▶ **EXERCISE PROMPT**: Somewhere below is a line with "more unchanged rows." and, later, a line with "data/event_log.csv, 3 other files."; repeat those two lines and all the lines between them, exactly as they are.

Start of Block

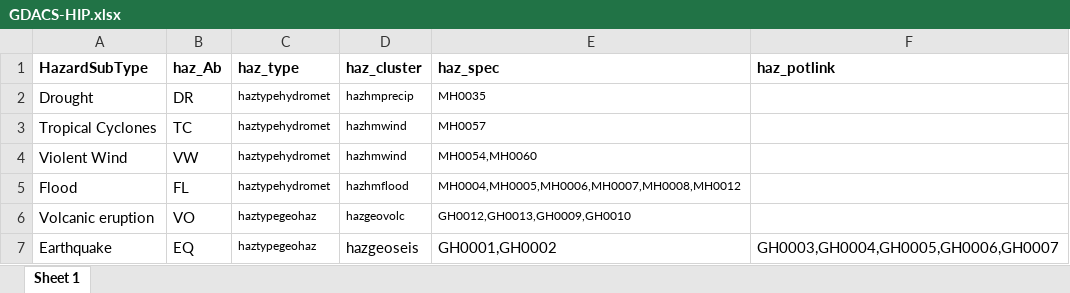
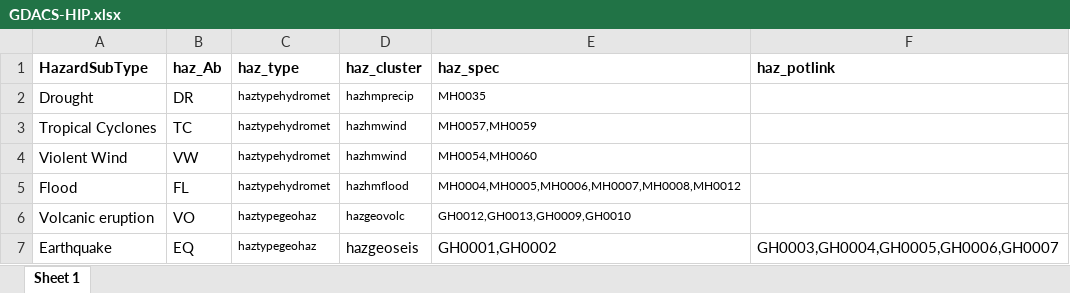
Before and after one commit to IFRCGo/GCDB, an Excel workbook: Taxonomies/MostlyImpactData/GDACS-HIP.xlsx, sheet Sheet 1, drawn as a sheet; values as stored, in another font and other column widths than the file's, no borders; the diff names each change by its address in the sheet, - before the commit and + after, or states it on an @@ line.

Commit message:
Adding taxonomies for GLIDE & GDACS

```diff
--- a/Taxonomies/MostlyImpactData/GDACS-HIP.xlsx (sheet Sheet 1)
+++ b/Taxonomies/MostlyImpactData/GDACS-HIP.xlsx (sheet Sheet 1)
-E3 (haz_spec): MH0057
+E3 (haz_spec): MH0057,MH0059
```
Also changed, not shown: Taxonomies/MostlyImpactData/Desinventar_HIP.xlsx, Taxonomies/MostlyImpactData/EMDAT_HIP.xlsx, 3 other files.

End of Block
Start of Block

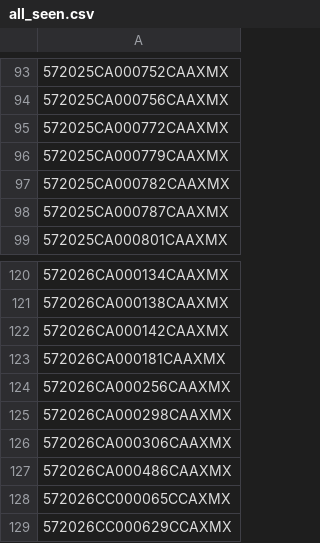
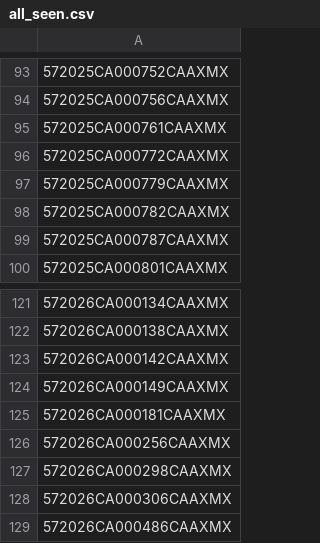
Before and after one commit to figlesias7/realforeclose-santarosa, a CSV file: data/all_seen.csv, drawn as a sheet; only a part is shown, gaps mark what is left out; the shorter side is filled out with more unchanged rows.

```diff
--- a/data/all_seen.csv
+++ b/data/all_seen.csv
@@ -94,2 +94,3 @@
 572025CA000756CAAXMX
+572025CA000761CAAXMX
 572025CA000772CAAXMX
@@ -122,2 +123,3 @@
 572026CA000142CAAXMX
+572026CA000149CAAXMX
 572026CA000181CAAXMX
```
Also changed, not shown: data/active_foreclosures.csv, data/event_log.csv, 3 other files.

End of Block

▶ **ANSWER BOX**:
Before and after one commit to figlesias7/realforeclose-santarosa, a CSV file: data/all_seen.csv, drawn as a sheet; only a part is shown, gaps mark what is left out; the shorter side is filled out with more unchanged rows.

```diff
--- a/data/all_seen.csv
+++ b/data/all_seen.csv
@@ -94,2 +94,3 @@
 572025CA000756CAAXMX
+572025CA000761CAAXMX
 572025CA000772CAAXMX
@@ -122,2 +123,3 @@
 572026CA000142CAAXMX
+572026CA000149CAAXMX
 572026CA000181CAAXMX
```
Also changed, not shown: data/active_foreclosures.csv, data/event_log.csv, 3 other files.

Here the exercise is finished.